Supplied data below:

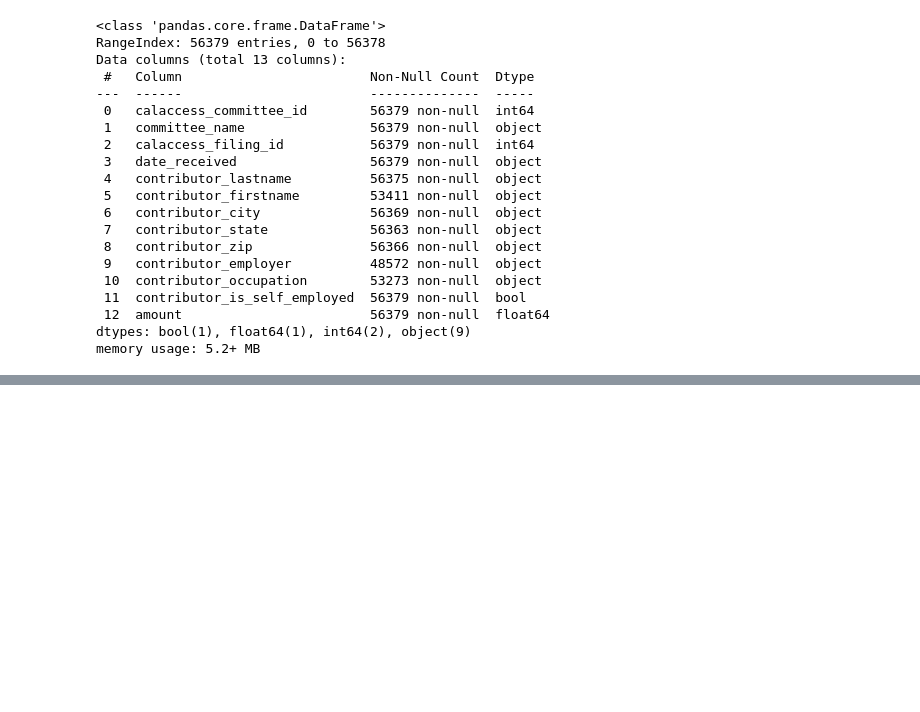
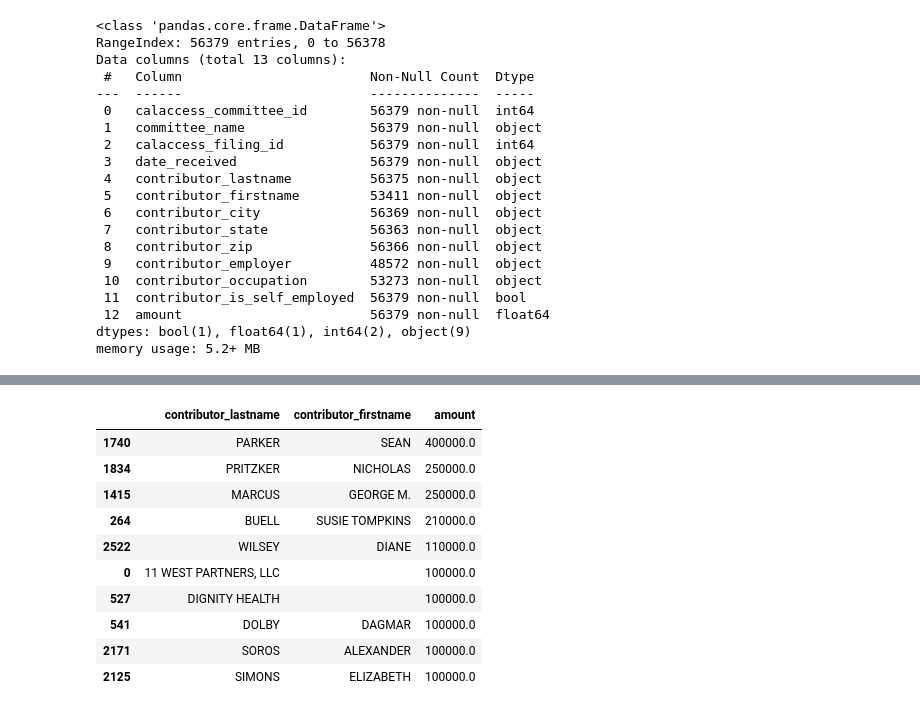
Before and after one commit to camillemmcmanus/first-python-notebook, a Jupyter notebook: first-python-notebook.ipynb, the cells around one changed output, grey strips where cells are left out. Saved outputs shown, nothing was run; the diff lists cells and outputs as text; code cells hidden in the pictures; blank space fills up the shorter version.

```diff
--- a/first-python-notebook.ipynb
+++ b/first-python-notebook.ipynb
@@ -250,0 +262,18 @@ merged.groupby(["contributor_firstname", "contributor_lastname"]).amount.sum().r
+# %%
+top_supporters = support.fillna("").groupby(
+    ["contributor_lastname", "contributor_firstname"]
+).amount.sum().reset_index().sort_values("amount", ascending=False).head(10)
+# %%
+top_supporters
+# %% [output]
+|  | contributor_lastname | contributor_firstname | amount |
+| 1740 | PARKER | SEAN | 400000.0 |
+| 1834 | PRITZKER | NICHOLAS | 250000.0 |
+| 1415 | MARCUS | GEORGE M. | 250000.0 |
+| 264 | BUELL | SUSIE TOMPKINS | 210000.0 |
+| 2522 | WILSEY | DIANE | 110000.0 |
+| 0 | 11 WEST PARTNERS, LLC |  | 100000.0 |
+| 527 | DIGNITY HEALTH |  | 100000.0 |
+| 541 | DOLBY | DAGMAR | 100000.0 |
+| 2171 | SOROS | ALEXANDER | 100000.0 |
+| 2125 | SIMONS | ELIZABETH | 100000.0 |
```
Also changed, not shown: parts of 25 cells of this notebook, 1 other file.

End of Supplied data.
Supplied data below:

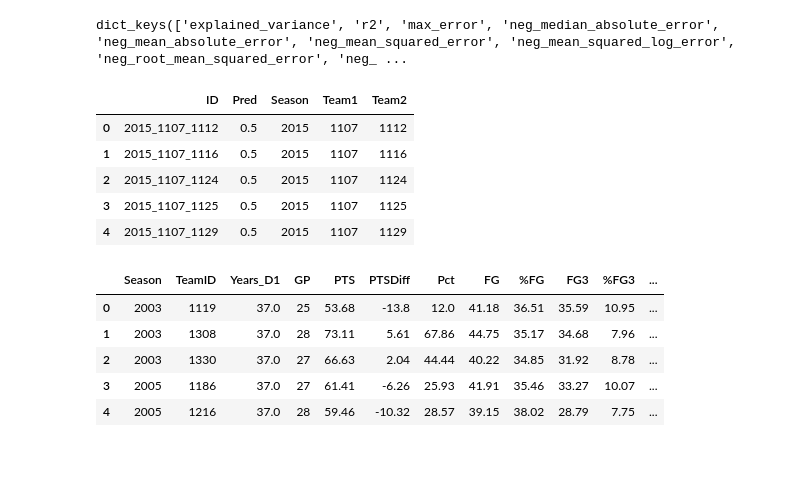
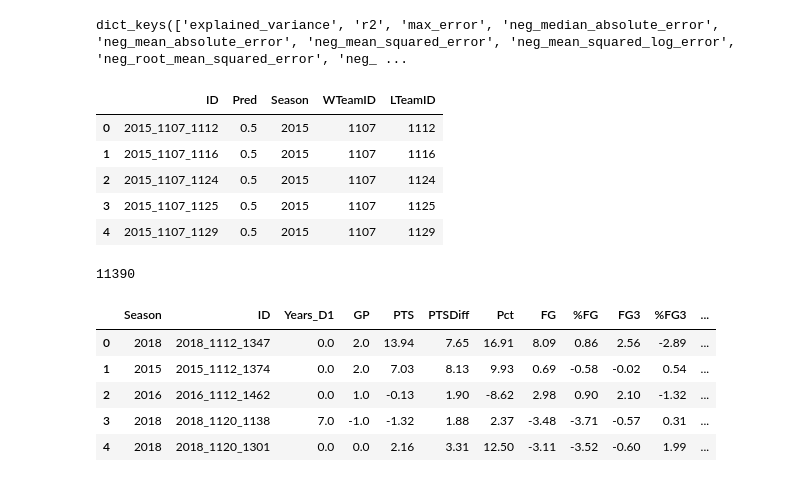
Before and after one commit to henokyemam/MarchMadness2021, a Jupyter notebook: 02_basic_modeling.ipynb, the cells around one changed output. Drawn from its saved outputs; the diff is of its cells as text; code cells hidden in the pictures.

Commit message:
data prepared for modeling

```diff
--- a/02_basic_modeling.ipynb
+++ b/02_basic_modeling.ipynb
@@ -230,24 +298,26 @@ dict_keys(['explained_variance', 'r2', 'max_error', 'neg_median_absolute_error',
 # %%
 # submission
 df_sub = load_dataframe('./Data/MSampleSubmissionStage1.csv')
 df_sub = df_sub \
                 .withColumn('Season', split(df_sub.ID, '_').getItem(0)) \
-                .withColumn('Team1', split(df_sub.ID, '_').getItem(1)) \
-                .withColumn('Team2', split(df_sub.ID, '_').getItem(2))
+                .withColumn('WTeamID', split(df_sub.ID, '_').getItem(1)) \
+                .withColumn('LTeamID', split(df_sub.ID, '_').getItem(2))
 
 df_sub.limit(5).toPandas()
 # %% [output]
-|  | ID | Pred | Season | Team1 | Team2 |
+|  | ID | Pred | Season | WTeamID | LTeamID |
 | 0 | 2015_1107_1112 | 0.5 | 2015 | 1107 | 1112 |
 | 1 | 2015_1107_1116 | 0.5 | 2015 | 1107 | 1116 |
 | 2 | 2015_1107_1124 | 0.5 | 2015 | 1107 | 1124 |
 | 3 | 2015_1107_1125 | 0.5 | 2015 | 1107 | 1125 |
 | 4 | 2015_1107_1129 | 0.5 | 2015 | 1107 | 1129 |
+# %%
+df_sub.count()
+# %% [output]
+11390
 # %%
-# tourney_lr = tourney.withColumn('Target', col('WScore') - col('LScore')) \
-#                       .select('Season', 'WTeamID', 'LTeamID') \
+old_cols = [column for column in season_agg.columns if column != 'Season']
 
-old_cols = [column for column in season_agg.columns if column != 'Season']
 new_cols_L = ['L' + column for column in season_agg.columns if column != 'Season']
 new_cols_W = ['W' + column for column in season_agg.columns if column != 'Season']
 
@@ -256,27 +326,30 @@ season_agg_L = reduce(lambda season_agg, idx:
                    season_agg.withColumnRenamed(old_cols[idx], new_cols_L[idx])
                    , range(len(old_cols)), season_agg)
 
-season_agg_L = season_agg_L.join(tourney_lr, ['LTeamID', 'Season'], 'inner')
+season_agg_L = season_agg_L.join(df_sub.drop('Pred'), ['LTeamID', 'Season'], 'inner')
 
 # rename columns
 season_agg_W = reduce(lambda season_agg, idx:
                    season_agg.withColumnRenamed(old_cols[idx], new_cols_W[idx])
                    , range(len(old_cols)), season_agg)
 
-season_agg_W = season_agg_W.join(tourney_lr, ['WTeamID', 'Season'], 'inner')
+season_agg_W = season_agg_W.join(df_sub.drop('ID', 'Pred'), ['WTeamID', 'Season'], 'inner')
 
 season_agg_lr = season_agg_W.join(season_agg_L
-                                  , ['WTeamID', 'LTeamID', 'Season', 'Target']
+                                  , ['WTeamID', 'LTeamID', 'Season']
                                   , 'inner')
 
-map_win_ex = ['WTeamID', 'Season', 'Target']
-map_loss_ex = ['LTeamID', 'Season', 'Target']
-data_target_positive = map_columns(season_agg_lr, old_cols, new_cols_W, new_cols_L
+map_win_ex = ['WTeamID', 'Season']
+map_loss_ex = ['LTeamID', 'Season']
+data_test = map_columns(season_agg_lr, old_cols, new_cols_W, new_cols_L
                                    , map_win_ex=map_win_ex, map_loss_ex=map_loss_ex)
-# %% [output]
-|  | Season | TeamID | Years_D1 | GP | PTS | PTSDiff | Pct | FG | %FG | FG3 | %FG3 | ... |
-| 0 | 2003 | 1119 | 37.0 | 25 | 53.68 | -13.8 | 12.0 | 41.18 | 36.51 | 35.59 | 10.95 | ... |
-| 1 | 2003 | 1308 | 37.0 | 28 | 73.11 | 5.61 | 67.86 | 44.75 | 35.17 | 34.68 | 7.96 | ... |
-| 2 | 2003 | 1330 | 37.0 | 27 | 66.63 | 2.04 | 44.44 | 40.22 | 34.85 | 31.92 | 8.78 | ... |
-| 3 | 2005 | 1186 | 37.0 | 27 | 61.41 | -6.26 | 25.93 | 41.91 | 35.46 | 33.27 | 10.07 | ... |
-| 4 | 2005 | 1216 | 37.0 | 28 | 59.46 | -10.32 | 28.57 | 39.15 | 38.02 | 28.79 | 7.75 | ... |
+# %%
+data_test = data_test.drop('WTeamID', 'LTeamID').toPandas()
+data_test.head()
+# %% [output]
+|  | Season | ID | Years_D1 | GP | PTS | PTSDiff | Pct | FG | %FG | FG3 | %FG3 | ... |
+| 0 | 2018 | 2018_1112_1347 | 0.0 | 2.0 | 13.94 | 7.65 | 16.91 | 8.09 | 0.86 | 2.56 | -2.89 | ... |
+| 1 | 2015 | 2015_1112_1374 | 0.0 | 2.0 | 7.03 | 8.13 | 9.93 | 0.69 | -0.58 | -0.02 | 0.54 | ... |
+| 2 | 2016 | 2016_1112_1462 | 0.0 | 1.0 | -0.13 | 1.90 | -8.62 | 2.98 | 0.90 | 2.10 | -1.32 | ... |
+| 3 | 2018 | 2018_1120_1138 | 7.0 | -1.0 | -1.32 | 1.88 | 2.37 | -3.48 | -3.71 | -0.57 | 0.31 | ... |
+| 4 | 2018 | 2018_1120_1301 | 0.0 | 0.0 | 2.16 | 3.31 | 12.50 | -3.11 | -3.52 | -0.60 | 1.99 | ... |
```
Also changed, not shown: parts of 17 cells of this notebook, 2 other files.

End of Supplied data.

§ **Work item**:
Each line in the data that holds the string "WTeamID" should be found and copied.

§ **Exercise result**:
+                .withColumn('WTeamID', split(df_sub.ID, '_').getItem(1)) \
+|  | ID | Pred | Season | WTeamID | LTeamID |
-#                       .select('Season', 'WTeamID', 'LTeamID') \
-season_agg_W = season_agg_W.join(tourney_lr, ['WTeamID', 'Season'], 'inner')
+season_agg_W = season_agg_W.join(df_sub.drop('ID', 'Pred'), ['WTeamID', 'Season'], 'inner')
-                                  , ['WTeamID', 'LTeamID', 'Season', 'Target']
+                                  , ['WTeamID', 'LTeamID', 'Season']
-map_win_ex = ['WTeamID', 'Season', 'Target']
+map_win_ex = ['WTeamID', 'Season']
+data_test = data_test.drop('WTeamID', 'LTeamID').toPandas()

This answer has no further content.